━━ INPUT FOR THIS TASK ━━

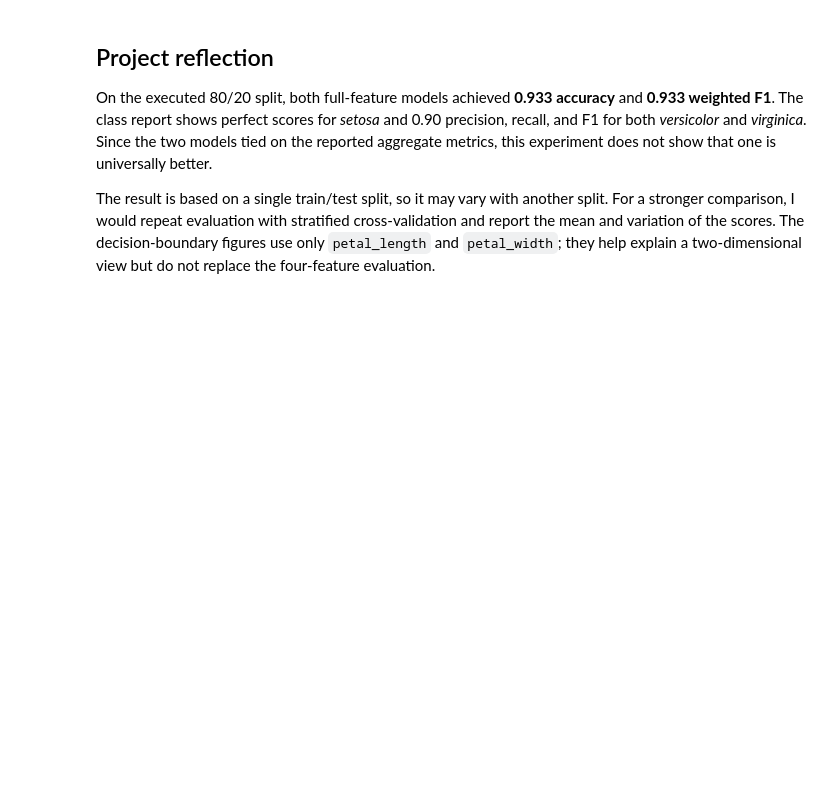
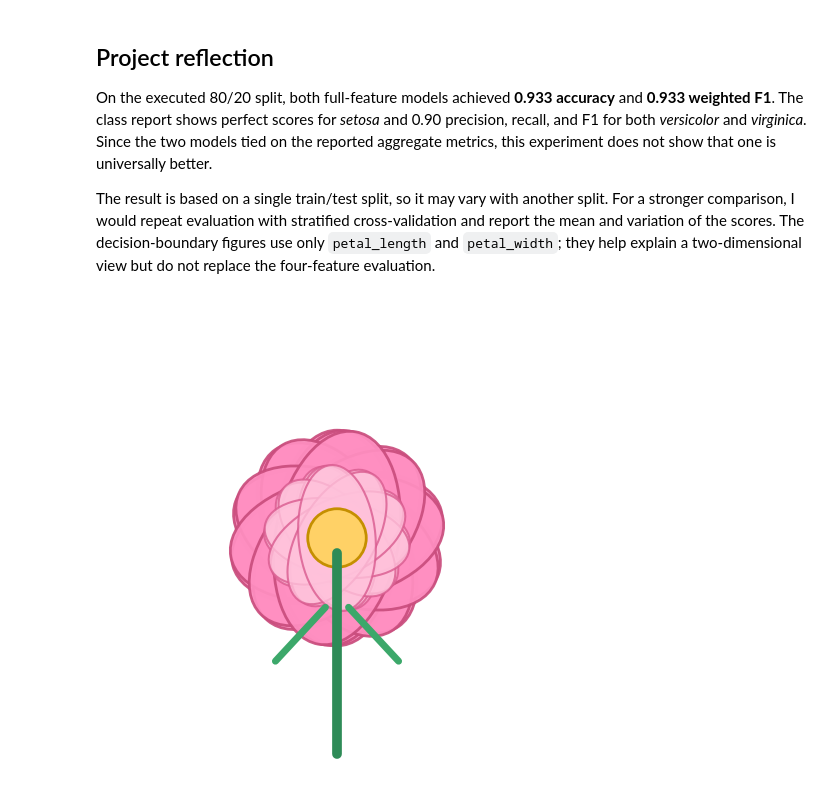
Before and after one commit to SyedaMarriam/Datheon_Machine_Learning_And_Data_Science_Internship, a Jupyter notebook: Task 1/Task_1.ipynb, the cells around one changed output. Saved outputs shown, nothing was run; the diff lists cells and outputs as text; code cells hidden in the pictures; blank space fills up the shorter version.

```diff
--- a/Task 1/Task_1.ipynb
+++ b/Task 1/Task_1.ipynb
@@ -527,3 +527,53 @@ The original dataset remains at: C:\Users\usms.202300087\Datheon_Machine_Learnin
 On the executed 80/20 split, both full-feature models achieved **0.933 accuracy** and **0.933 weighted F1**. The class report shows perfect scores for *setosa* and 0.90 precision, recall, and F1 for both *versicolor* and *virginica*. Since the two models tied on the reported aggregate metrics, this experiment does not show that one is universally better.
 
 The result is based on a single train/test split, so it may vary with another split. For a stronger comparison, I would repeat evaluation with stratified cross-validation and report the mean and variation of the scores. The decision-boundary figures use only `petal_length` and `petal_width`; they help explain a two-dimensional view but do not replace the four-feature evaluation.
+# %%
+import matplotlib.pyplot as plt
+from matplotlib.patches import Ellipse, Circle
+
+fig, ax = plt.subplots(figsize=(6, 6))
+ax.set_xlim(-3, 3)
+ax.set_ylim(-3, 3)
+ax.set_aspect('equal')
+ax.axis('off')
+
+# Outer open petals
+for angle in range(0, 360, 35):
+    petal = Ellipse(
+        (0, 0),
+        width=1.6,
+        height=2.8,
+        angle=angle,
+        facecolor='#ff8fc1',     # pink
+        edgecolor='#c94d7d',
+        linewidth=2,
+        alpha=0.92
+    )
+    ax.add_patch(petal)
+
+# Inner small petals to make it look more open
+for angle in range(15, 375, 35):
+    petal = Ellipse(
+        (0, 0),
+        width=1.0,
+        height=1.9,
+        angle=angle,
+        facecolor='#ffc2db',
+        edgecolor='#d95b8f',
+        linewidth=1.5,
+        alpha=0.8
+    )
+    ax.add_patch(petal)
+
+# Center
+ax.add_patch(Circle((0, 0), 0.38, facecolor='#ffd166',
+                   edgecolor='#c58f00', linewidth=2))
+
+# Stem and leaves
+ax.plot([0, 0], [-2.8, -0.2], color='#2e8b57', linewidth=7)
+ax.plot([-0.8, -0.15], [-1.6, -0.9], color="#15e971", linewidth=5)
+ax.plot([0.8, 0.15], [-1.6, -0.9], color='#3ca86a', linewidth=5)
+
+plt.show()
+# %% [output]
+[figure, added]
```
Also changed, not shown: parts of 2 cells of this notebook, 1 other file.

━━━

> [ACTIVITY]
Show every line from the entries that includes the word "linewidth".

> [OUTPUT FOR THIS EXERCISE]
+        linewidth=2,
+        linewidth=1.5,
+                   edgecolor='#c58f00', linewidth=2))
+ax.plot([0, 0], [-2.8, -0.2], color='#2e8b57', linewidth=7)
+ax.plot([-0.8, -0.15], [-1.6, -0.9], color="#15e971", linewidth=5)
+ax.plot([0.8, 0.15], [-1.6, -0.9], color='#3ca86a', linewidth=5)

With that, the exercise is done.